ALUMINUM FRAMES: Aluminum frames are more expensive than wooden frames, but will not warp, and will last longer.
NEWMAN ROLLER FRAMES: These are the best, but also the most expensive. These allow you to retension the mesh by tightening the rollers. I have read about the process of tensioning the mesh on one of these, and it is quite involved. If you are a hobbyist, or not really planning to be printing lots of shirts regularly, these are probably overkill.
MESH: Get the screens with mesh already installed. I use 110 monofilament mesh. Mesh with higher numbers will allow more detail. Mesh with lower numbers work better from printing light colors on dark shirts. 110 is a nice middle ground general purpose mesh.
You don’t NEED a scoop coater, but it will make life so much easier. Since you will be able to coat your screens with more even coats of photo emulsion, your images will come out cleaner. You want you scoop coater to be about an inch shorter than the inside dimension of your screen. For example, if your screen has inside dimensions is 16×20, you will want a 15″ coater.
You need to use screen printing ink designed for fabric or textiles. I use Speedball water based ink as it is available at the local art store. Professionel printers use plastisol ink which needs to be cured slightly differently than the the water based ink. The water based inks seem to print just as nicely though, and clean up with warm water.

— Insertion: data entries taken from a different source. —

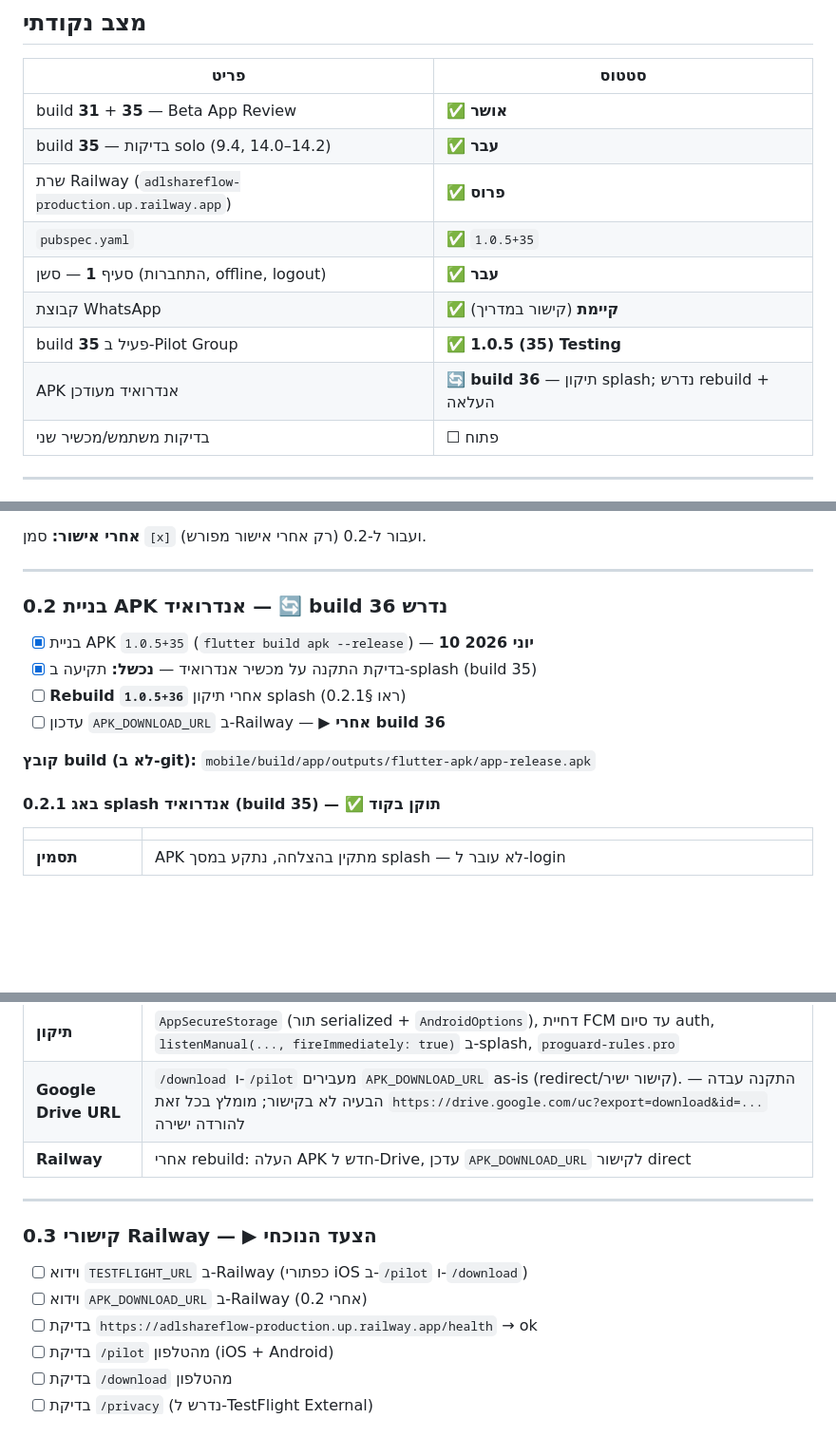
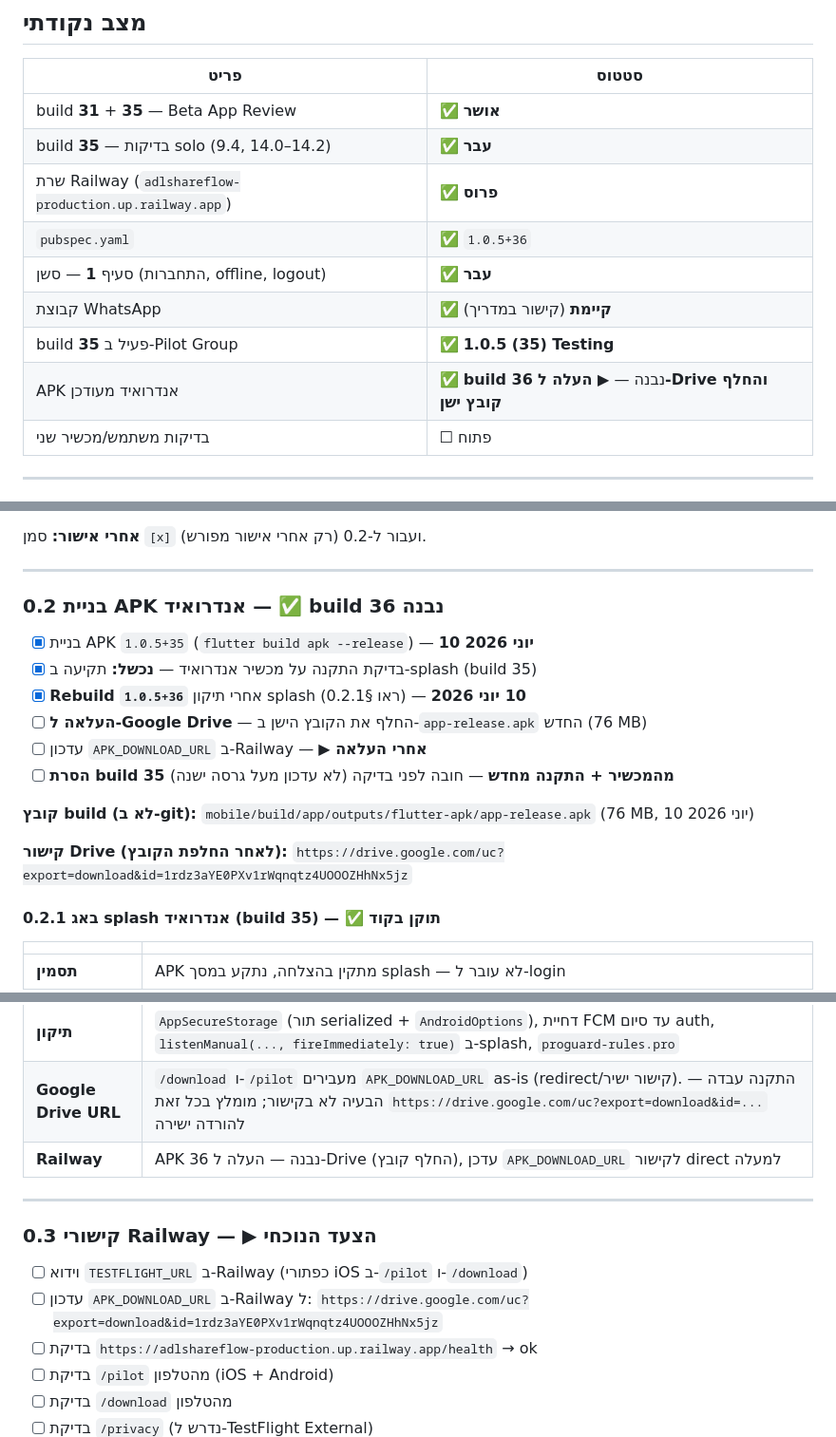
Before and after one commit to adiel1234/adl_shareflow, a Markdown page: PILOT_LAUNCH_PLAN.md, 3 parts joined by grey strips. Shown at 95% size. Rendered like a GitHub page; blank space fills up the shorter version.

Commit message:
פיילוט שלב 0.2: APK build 36 נבנה — מוכן להעלאה ל-Drive.
Co-authored-by: Cursor <cursoragent@cursor.com>

```diff
--- a/PILOT_LAUNCH_PLAN.md
+++ b/PILOT_LAUNCH_PLAN.md
@@ -13,11 +13,11 @@
 | build **31** + **35** — Beta App Review | ✅ **אושר** |
 | build **35** — בדיקות solo (9.4, 14.0–14.2) | ✅ **עבר** |
 | שרת Railway (`adlshareflow-production.up.railway.app`) | ✅ **פרוס** |
-| `pubspec.yaml` | ✅ `1.0.5+35` |
+| `pubspec.yaml` | ✅ `1.0.5+36` |
 | סעיף **1** — סשן (התחברות, offline, logout) | ✅ **עבר** |
 | קבוצת WhatsApp | ✅ **קיימת** (קישור במדריך) |
 | build **35** פעיל ב-Pilot Group | ✅ **1.0.5 (35) Testing** |
-| APK אנדרואיד מעודכן | 🔄 **build 36** — תיקון splash; נדרש rebuild + העלאה |
+| APK אנדרואיד מעודכן | ✅ **build 36** נבנה — **▶ העלה ל-Drive והחלף קובץ ישן** |
 | בדיקות משתמש/מכשיר שני | ☐ פתוח |
 
 ---
@@ -60,14 +60,19 @@
 
 ---
 
-### 0.2 בניית APK אנדרואיד — 🔄 **build 36 נדרש**
+### 0.2 בניית APK אנדרואיד — ✅ **build 36 נבנה**
 
 - [x] בניית APK `1.0.5+35` (`flutter build apk --release`) — **10 יוני 2026**
 - [x] בדיקת התקנה על מכשיר אנדרואיד — **נכשל:** תקיעה ב-splash (build 35)
-- [ ] **Rebuild `1.0.5+36`** אחרי תיקון splash (ראו §0.2.1)
-- [ ] עדכון `APK_DOWNLOAD_URL` ב-Railway — **▶ אחרי build 36**
+- [x] **Rebuild `1.0.5+36`** אחרי תיקון splash (ראו §0.2.1) — **10 יוני 2026**
+- [ ] **העלאה ל-Google Drive** — החלף את הקובץ הישן ב-`app-release.apk` החדש (76 MB)
+- [ ] עדכון `APK_DOWNLOAD_URL` ב-Railway — **▶ אחרי העלאה**
+- [ ] **הסרת build 35 מהמכשיר + התקנה מחדש** — חובה לפני בדיקה (לא עדכון מעל גרסה ישנה)
 
-**קובץ build (לא ב-git):** `mobile/build/app/outputs/flutter-apk/app-release.apk`
+**קובץ build (לא ב-git):** `mobile/build/app/outputs/flutter-apk/app-release.apk` (76 MB, 10 יוני 2026)
+
+**קישור Drive (לאחר החלפת הקובץ):**
+`https://drive.google.com/uc?export=download&id=1rdz3aYE0PXv1rWqnqtz4UOOOZHhNx5jz`
 
 #### 0.2.1 באג splash אנדרואיד (build 35) — ✅ **תוקן בקוד**
 
@@ -77,14 +82,15 @@
 | **שורש** | Deadlock ב-Android Keystore: `authProvider._init()` ו-`FcmService`→`ApiClient` קוראים ל-`FlutterSecureStorage` **במקביל** באתחול; `isLoading` נשאר `true` לנצח. בנוסף: `ref.listen` ב-splash עלול לפספס מעבר שכבר הסתיים |
 | **תיקון** | `AppSecureStorage` (תור serialized + `AndroidOptions`), דחיית FCM עד סיום auth, `listenManual(..., fireImmediately: true)` ב-splash, `proguard-rules.pro` |
 | **Google Drive URL** | `/download` ו-`/pilot` מעבירים `APK_DOWNLOAD_URL` as-is (redirect/קישור ישיר). התקנה עבדה — הבעיה לא בקישור; מומלץ בכל זאת `https://drive.google.com/uc?export=download&id=...` להורדה ישירה |
-| **Railway** | אחרי rebuild: העלה APK חדש ל-Drive, עדכן `APK_DOWNLOAD_URL` לקישור direct |
+| **Railway** | APK 36 נבנה — העלה ל-Drive (החלף קובץ), עדכן `APK_DOWNLOAD_URL` לקישור direct למעלה |
 
 ---
 
 ### 0.3 קישורי Railway — **▶ הצעד הנוכחי**
 
 - [ ] וידוא `TESTFLIGHT_URL` ב-Railway (כפתורי iOS ב-`/pilot` ו-`/download`)
-- [ ] וידוא `APK_DOWNLOAD_URL` ב-Railway (אחרי 0.2)
+- [ ] עדכון `APK_DOWNLOAD_URL` ב-Railway ל:
+  `https://drive.google.com/uc?export=download&id=1rdz3aYE0PXv1rWqnqtz4UOOOZHhNx5jz`
 - [ ] בדיקת `https://adlshareflow-production.up.railway.app/health` → ok
 - [ ] בדיקת `/pilot` מהטלפון (iOS + Android)
 - [ ] בדיקת `/download` מהטלפון
```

I use Speedball diazo photo emulsion/sensitizer, and am quite happy with it. A quart of the emulsion, and a bottle of the sensitizer cost me about $20, and will coat a bunch of screens. If you are only planning on doing a few different designs in the near future, you can get the smaller jar. Photo emulsion has a limited shelf life one sensitized (4 months when refridgerated).
Timer or Watch
Nylon Bristled Scrub Brush